“VFEmail ONLY does email, so our job is to ensure the system is always available.” So reads the first line of the company’s About page on its website. But after hackers wiped out the company’s data yesterday, a message on its home page read, “We have suffered catastrophic destruction at the hands of a hacker, last seen as firstname.lastname@example.org
This person has destroyed all data in the US, both primary and backup systems. We are working to recover what data we can.”
The email provider serves both businesses and end users. On February 11, hackers obliterated the company’s US servers and all the customer data they contained.
In a series of tweets that started yesterday morning, the saga played out like a plane going down. It began with the company tweeting that systems were out, followed hours later by news that a hacker had been caught in the Netherlands formatting a server.

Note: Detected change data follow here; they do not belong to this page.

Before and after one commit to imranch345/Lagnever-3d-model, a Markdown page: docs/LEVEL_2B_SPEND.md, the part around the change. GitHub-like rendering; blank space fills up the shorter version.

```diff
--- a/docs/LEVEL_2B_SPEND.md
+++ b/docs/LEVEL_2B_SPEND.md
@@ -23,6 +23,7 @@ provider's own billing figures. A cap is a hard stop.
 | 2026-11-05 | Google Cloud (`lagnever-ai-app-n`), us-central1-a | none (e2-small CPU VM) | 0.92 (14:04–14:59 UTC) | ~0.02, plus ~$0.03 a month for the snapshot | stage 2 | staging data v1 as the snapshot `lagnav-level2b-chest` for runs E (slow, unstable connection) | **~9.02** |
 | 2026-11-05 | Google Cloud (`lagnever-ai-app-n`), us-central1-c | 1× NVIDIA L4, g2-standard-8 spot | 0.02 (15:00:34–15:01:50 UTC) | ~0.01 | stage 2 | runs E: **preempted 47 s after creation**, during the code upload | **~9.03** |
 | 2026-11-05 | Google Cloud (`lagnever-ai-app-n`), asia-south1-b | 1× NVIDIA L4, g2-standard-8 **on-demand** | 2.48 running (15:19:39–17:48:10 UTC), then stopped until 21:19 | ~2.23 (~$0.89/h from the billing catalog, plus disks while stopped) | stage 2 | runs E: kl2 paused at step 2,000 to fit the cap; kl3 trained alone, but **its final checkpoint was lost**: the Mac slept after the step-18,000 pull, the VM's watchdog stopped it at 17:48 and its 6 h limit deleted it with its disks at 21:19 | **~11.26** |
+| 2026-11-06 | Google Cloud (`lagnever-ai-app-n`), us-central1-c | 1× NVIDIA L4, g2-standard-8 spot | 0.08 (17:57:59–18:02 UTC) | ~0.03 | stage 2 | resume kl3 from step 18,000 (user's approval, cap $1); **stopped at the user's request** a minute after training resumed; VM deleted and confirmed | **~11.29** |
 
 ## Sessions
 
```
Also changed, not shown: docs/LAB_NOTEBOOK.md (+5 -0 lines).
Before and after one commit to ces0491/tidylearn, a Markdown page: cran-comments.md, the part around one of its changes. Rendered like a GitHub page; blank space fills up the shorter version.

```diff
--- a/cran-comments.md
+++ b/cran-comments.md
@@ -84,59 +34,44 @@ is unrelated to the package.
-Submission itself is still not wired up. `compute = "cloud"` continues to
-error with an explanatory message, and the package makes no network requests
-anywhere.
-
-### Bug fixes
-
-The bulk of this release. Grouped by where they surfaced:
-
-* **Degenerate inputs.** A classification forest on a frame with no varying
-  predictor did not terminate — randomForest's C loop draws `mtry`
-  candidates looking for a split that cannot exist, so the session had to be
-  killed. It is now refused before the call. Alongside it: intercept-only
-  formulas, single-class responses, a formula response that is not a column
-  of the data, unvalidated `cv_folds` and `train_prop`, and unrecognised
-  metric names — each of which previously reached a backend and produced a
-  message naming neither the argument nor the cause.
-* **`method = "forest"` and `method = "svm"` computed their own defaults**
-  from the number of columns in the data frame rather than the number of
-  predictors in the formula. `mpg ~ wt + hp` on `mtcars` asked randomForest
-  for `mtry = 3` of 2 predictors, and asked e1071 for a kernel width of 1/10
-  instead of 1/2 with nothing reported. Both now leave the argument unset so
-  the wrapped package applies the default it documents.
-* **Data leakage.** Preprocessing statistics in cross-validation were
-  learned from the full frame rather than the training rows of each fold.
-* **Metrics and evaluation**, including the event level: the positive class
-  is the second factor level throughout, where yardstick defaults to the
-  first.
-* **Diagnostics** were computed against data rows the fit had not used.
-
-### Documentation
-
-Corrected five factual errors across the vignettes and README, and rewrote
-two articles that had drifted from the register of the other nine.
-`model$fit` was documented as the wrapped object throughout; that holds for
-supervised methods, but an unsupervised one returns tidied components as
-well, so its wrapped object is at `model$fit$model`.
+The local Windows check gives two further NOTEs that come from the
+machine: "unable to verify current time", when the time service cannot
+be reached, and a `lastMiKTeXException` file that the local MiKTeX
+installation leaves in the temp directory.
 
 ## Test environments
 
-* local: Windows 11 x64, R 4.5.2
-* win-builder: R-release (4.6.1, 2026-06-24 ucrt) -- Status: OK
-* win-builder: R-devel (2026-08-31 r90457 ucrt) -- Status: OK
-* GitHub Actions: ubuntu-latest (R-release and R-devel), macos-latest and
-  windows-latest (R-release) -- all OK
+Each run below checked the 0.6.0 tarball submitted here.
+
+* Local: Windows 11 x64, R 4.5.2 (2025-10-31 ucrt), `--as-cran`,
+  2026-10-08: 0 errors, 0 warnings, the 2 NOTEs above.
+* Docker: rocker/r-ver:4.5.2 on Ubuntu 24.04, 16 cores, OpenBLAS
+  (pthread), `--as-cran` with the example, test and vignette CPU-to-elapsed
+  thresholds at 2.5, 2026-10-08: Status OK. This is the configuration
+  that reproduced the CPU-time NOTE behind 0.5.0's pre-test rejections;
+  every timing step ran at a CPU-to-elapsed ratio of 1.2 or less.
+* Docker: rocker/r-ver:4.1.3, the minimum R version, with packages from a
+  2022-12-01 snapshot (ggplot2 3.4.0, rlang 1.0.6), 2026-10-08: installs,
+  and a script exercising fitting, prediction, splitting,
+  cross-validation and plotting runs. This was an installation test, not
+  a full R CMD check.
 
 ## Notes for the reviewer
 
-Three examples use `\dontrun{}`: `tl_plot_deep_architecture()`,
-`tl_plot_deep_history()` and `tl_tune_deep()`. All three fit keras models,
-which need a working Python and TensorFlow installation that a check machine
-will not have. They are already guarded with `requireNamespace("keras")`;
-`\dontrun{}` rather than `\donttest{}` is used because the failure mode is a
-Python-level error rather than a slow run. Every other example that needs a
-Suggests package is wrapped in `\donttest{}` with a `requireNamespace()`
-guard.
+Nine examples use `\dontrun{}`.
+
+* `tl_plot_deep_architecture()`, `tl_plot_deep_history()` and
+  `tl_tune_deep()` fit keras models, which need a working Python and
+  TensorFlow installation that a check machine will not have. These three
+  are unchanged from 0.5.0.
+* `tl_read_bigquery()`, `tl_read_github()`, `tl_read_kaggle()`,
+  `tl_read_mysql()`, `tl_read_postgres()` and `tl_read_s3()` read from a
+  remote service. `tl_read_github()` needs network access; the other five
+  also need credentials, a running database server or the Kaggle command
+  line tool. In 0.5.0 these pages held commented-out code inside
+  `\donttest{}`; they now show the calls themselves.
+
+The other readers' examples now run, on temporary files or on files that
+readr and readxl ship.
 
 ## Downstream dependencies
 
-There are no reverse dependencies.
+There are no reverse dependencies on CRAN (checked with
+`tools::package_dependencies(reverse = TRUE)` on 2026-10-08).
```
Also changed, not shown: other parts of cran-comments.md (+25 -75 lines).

Then, reports Brian Krebs of KrebsOnSecurity, this message:
“At this time, the attacker has formatted all the disks on every server,” wrote VFEmail. “Every VM [virtual machine] is lost. Every file server is lost, every backup server is lost. Strangely, not all VMs shared the same authentication, but all were destroyed. This was more than a multi-password via ssh exploit, and there was no ransom. Just attack and destroy.”
VFEmail owner Rick Romero told Krebs that he worries that 18 years of customer emails are gone forever. One user told Krebs that his inbox had been completely cleaned, wiping out about 60,000 emails that spanned 10 years.
Romero also told Krebs he believes the attacker was operating from Bulgaria. “I haven’t done much digging yet on the actors,” he said. “It looked like the IP was a Bulgarian hosting company. So I’m assuming it was just a virtual machine they were using to launch the attack from. There definitely was something that somebody didn’t want found. Or, I really pissed someone off. That’s always possible.”
The force of the cyberattack has some experts surprised. ZDNet points out that it’s unusual that a hacker goes for the guts and wipes out all the data. Often, server attacks serve as beachheads to run botnets, host malware, or demand a ransom.
As KrebsOnSecurity writes, “…Such actions are an unsettling reminder that although most cybercriminals have some kind of short- or long-term profit motive in mind, an intruder with privileged access to a network can just as well virtually destroy everything within reach as they can plant malware or extortion threats like ransomware.”
Get the full story at KrebsOnSecurity.